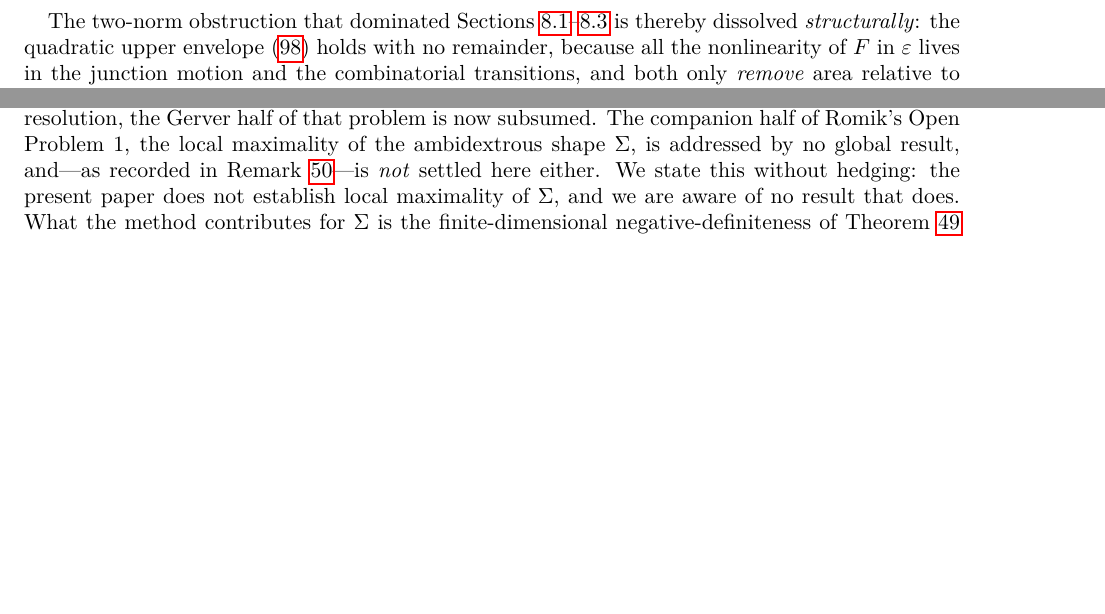
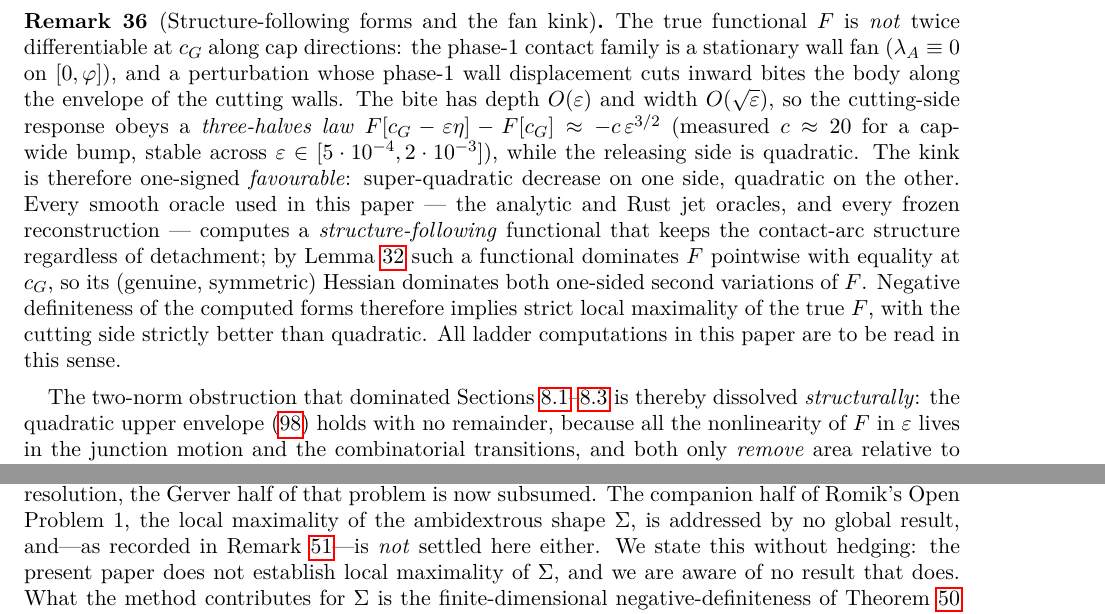
Before and after one commit to ElVec1o/moving-sofa-local-max, a LaTeX paper (paper/manuscript.tex): two parts of pages 31 and 43 of 47, joined at a grey line, cut at the place of the change, the shorter picture padded with empty space. Compiled offline with pdfLaTeX.

Commit message:
Manuscript: structure-following remark (fan kink, 3/2-law, oracle domination) after thm:reduction

```diff
--- a/paper/manuscript.tex
+++ b/paper/manuscript.tex
@@ -2345,6 +2345,32 @@ gives $S(\cG+\varepsilon\eta)\subseteq R(\Gamma_{\varepsilon})$, i.e.\
 Definition~\ref{def:frozen}; the $H^{2}$-ball statement follows from
 $H^{2}\hookrightarrow C^{1}$.
 \end{proof}
+
+\begin{remark}[Structure-following forms and the fan kink]
+\label{rem:structure-following}
+The true functional $F$ is \emph{not} twice differentiable at $\cG$
+along cap directions: the phase-1 contact family is a stationary wall
+fan ($\lambda_{A}\equiv0$ on $[0,\varphi]$), and a perturbation whose
+phase-1 wall displacement cuts inward bites the body along the envelope
+of the cutting walls.  The bite has depth $O(\varepsilon)$ and width
+$O(\sqrt{\varepsilon})$, so the cutting-side response obeys a
+\emph{three-halves law} $F[\cG-\varepsilon\eta]-F[\cG]\approx
+-c\,\varepsilon^{3/2}$ (measured $c\approx20$ for a cap-wide bump,
+stable across $\varepsilon\in[5\cdot10^{-4},2\cdot10^{-3}]$), while the
+releasing side is quadratic.  The kink is therefore one-signed
+\emph{favourable}: super-quadratic decrease on one side, quadratic on
+the other.  Every smooth oracle used in this paper --- the analytic and
+Rust jet oracles, and every frozen reconstruction --- computes a
+\emph{structure-following} functional that keeps the contact-arc
+structure regardless of detachment; by Lemma~\ref{lem:superset} such a
+functional dominates $F$ pointwise with equality at $\cG$, so its
+(genuine, symmetric) Hessian dominates both one-sided second variations
+of $F$.  Negative definiteness of the computed forms therefore implies
+strict local maximality of the true $F$, with the cutting side strictly
+better than quadratic.  All ladder computations in this paper are to be
+read in this sense.
+\end{remark}
+
 
 The two-norm obstruction that dominated
 Sections~\ref{sec:passage-fails}--\ref{sec:quartic} is thereby
```
Also changed, not shown: paper/manuscript.pdf.
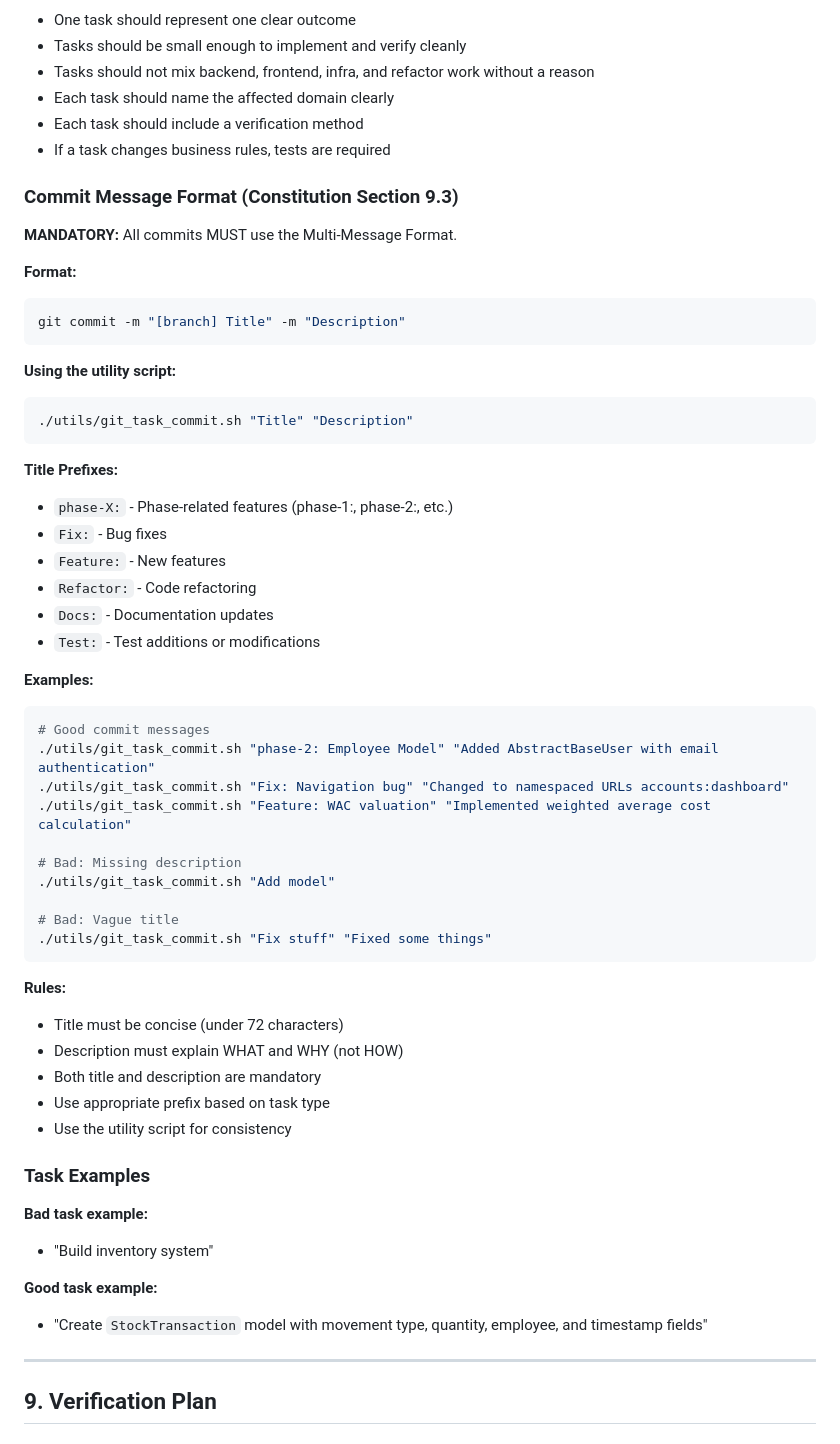
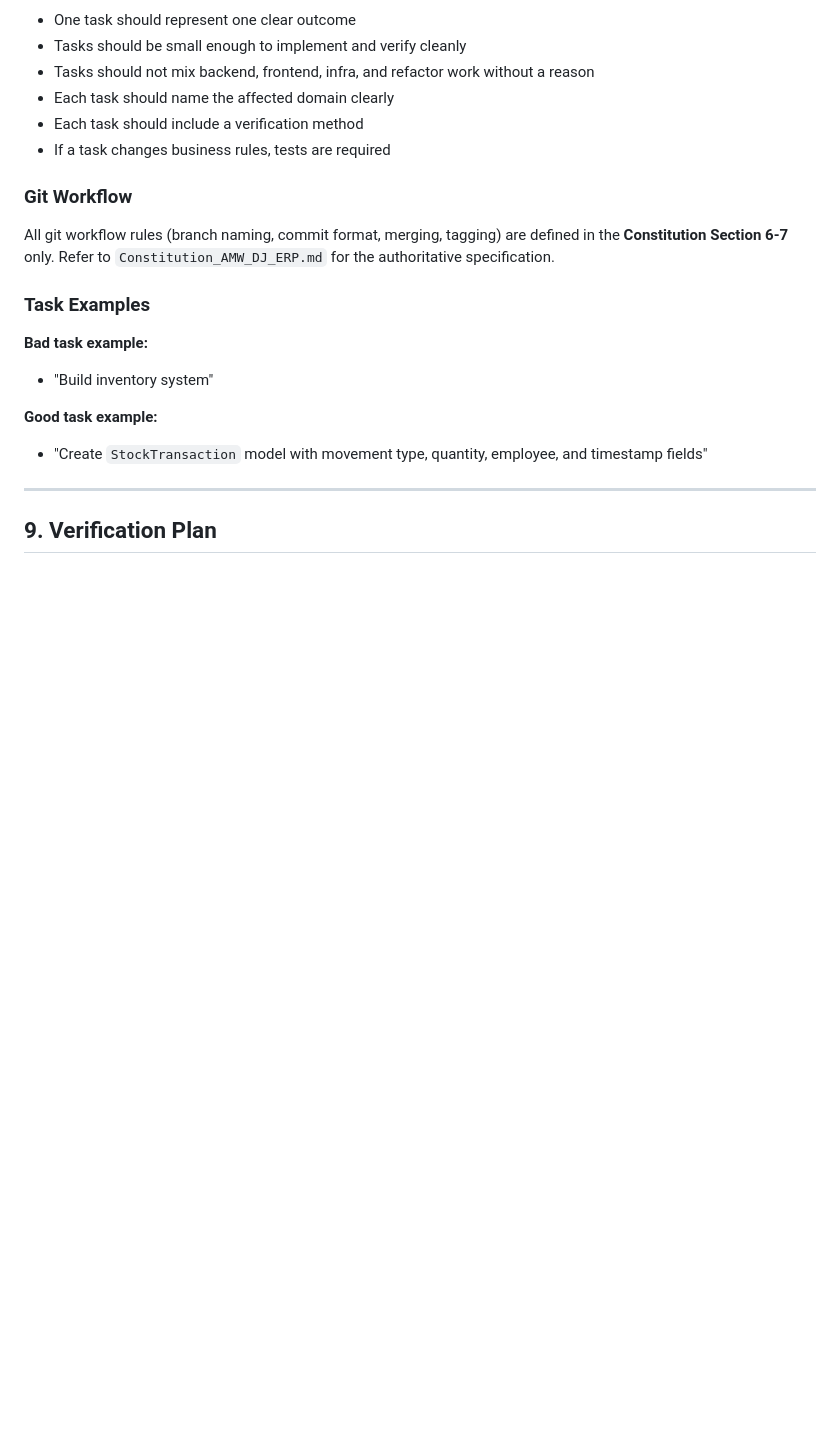
Before and after one commit to AhmadMWaddah/AMW_Django_ERP, a Markdown page: Architecture/Phase_Plan_Template.md, the part around the change. Rendered like a GitHub page; blank space fills up the shorter version.

Commit message:
Fix: Update all remaining files with new git workflow format
Phase_Plan_Template.md: Removed full git workflow section, now references Constitution only. Updated title prefixes and script paths.

````diff
--- a/Architecture/Phase_Plan_Template.md
+++ b/Architecture/Phase_Plan_Template.md
@@ -176,48 +176,8 @@ Every task in this file should follow these rules:
 - Each task should include a verification method
 - If a task changes business rules, tests are required
 
-### Commit Message Format (Constitution Section 9.3)
-
-**MANDATORY:** All commits MUST use the Multi-Message Format.
-
-**Format:**
-```bash
-git commit -m "[branch] Title" -m "Description"
-```
-
-**Using the utility script:**
-```bash
-./utils/git_task_commit.sh "Title" "Description"
-```
-
-**Title Prefixes:**
-- `phase-X:` - Phase-related features (phase-1:, phase-2:, etc.)
-- `Fix:` - Bug fixes
-- `Feature:` - New features
-- `Refactor:` - Code refactoring
-- `Docs:` - Documentation updates
-- `Test:` - Test additions or modifications
-
-**Examples:**
-```bash
-# Good commit messages
-./utils/git_task_commit.sh "phase-2: Employee Model" "Added AbstractBaseUser with email authentication"
-./utils/git_task_commit.sh "Fix: Navigation bug" "Changed to namespaced URLs accounts:dashboard"
-./utils/git_task_commit.sh "Feature: WAC valuation" "Implemented weighted average cost calculation"
-
-# Bad: Missing description
-./utils/git_task_commit.sh "Add model"
-
-# Bad: Vague title
-./utils/git_task_commit.sh "Fix stuff" "Fixed some things"
-```
-
-**Rules:**
-- Title must be concise (under 72 characters)
-- Description must explain WHAT and WHY (not HOW)
-- Both title and description are mandatory
-- Use appropriate prefix based on task type
-- Use the utility script for consistency
+### Git Workflow
+All git workflow rules (branch naming, commit format, merging, tagging) are defined in the **Constitution Section 6-7** only. Refer to `Constitution_AMW_DJ_ERP.md` for the authoritative specification.
 
 ### Task Examples
 
````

--- Your goal ---
Word for word, set down every record, keeping the images out.

--- Answer below ---
Before and after one commit to ElVec1o/moving-sofa-local-max, a LaTeX paper (paper/manuscript.tex): two parts of pages 31 and 43 of 47, joined at a grey line, cut at the place of the change, the shorter picture padded with empty space. Compiled offline with pdfLaTeX.

Commit message:
Manuscript: structure-following remark (fan kink, 3/2-law, oracle domination) after thm:reduction

```diff
--- a/paper/manuscript.tex
+++ b/paper/manuscript.tex
@@ -2345,6 +2345,32 @@ gives $S(\cG+\varepsilon\eta)\subseteq R(\Gamma_{\varepsilon})$, i.e.\
 Definition~\ref{def:frozen}; the $H^{2}$-ball statement follows from
 $H^{2}\hookrightarrow C^{1}$.
 \end{proof}
+
+\begin{remark}[Structure-following forms and the fan kink]
+\label{rem:structure-following}
+The true functional $F$ is \emph{not} twice differentiable at $\cG$
+along cap directions: the phase-1 contact family is a stationary wall
+fan ($\lambda_{A}\equiv0$ on $[0,\varphi]$), and a perturbation whose
+phase-1 wall displacement cuts inward bites the body along the envelope
+of the cutting walls.  The bite has depth $O(\varepsilon)$ and width
+$O(\sqrt{\varepsilon})$, so the cutting-side response obeys a
+\emph{three-halves law} $F[\cG-\varepsilon\eta]-F[\cG]\approx
+-c\,\varepsilon^{3/2}$ (measured $c\approx20$ for a cap-wide bump,
+stable across $\varepsilon\in[5\cdot10^{-4},2\cdot10^{-3}]$), while the
+releasing side is quadratic.  The kink is therefore one-signed
+\emph{favourable}: super-quadratic decrease on one side, quadratic on
+the other.  Every smooth oracle used in this paper --- the analytic and
+Rust jet oracles, and every frozen reconstruction --- computes a
+\emph{structure-following} functional that keeps the contact-arc
+structure regardless of detachment; by Lemma~\ref{lem:superset} such a
+functional dominates $F$ pointwise with equality at $\cG$, so its
+(genuine, symmetric) Hessian dominates both one-sided second variations
+of $F$.  Negative definiteness of the computed forms therefore implies
+strict local maximality of the true $F$, with the cutting side strictly
+better than quadratic.  All ladder computations in this paper are to be
+read in this sense.
+\end{remark}
+
 
 The two-norm obstruction that dominated
 Sections~\ref{sec:passage-fails}--\ref{sec:quartic} is thereby
```
Also changed, not shown: paper/manuscript.pdf.
Before and after one commit to AhmadMWaddah/AMW_Django_ERP, a Markdown page: Architecture/Phase_Plan_Template.md, the part around the change. Rendered like a GitHub page; blank space fills up the shorter version.

Commit message:
Fix: Update all remaining files with new git workflow format
Phase_Plan_Template.md: Removed full git workflow section, now references Constitution only. Updated title prefixes and script paths.

````diff
--- a/Architecture/Phase_Plan_Template.md
+++ b/Architecture/Phase_Plan_Template.md
@@ -176,48 +176,8 @@ Every task in this file should follow these rules:
 - Each task should include a verification method
 - If a task changes business rules, tests are required
 
-### Commit Message Format (Constitution Section 9.3)
-
-**MANDATORY:** All commits MUST use the Multi-Message Format.
-
-**Format:**
-```bash
-git commit -m "[branch] Title" -m "Description"
-```
-
-**Using the utility script:**
-```bash
-./utils/git_task_commit.sh "Title" "Description"
-```
-
-**Title Prefixes:**
-- `phase-X:` - Phase-related features (phase-1:, phase-2:, etc.)
-- `Fix:` - Bug fixes
-- `Feature:` - New features
-- `Refactor:` - Code refactoring
-- `Docs:` - Documentation updates
-- `Test:` - Test additions or modifications
-
-**Examples:**
-```bash
-# Good commit messages
-./utils/git_task_commit.sh "phase-2: Employee Model" "Added AbstractBaseUser with email authentication"
-./utils/git_task_commit.sh "Fix: Navigation bug" "Changed to namespaced URLs accounts:dashboard"
-./utils/git_task_commit.sh "Feature: WAC valuation" "Implemented weighted average cost calculation"
-
-# Bad: Missing description
-./utils/git_task_commit.sh "Add model"
-
-# Bad: Vague title
-./utils/git_task_commit.sh "Fix stuff" "Fixed some things"
-```
-
-**Rules:**
-- Title must be concise (under 72 characters)
-- Description must explain WHAT and WHY (not HOW)
-- Both title and description are mandatory
-- Use appropriate prefix based on task type
-- Use the utility script for consistency
+### Git Workflow
+All git workflow rules (branch naming, commit format, merging, tagging) are defined in the **Constitution Section 6-7** only. Refer to `Constitution_AMW_DJ_ERP.md` for the authoritative specification.
 
 ### Task Examples
 
````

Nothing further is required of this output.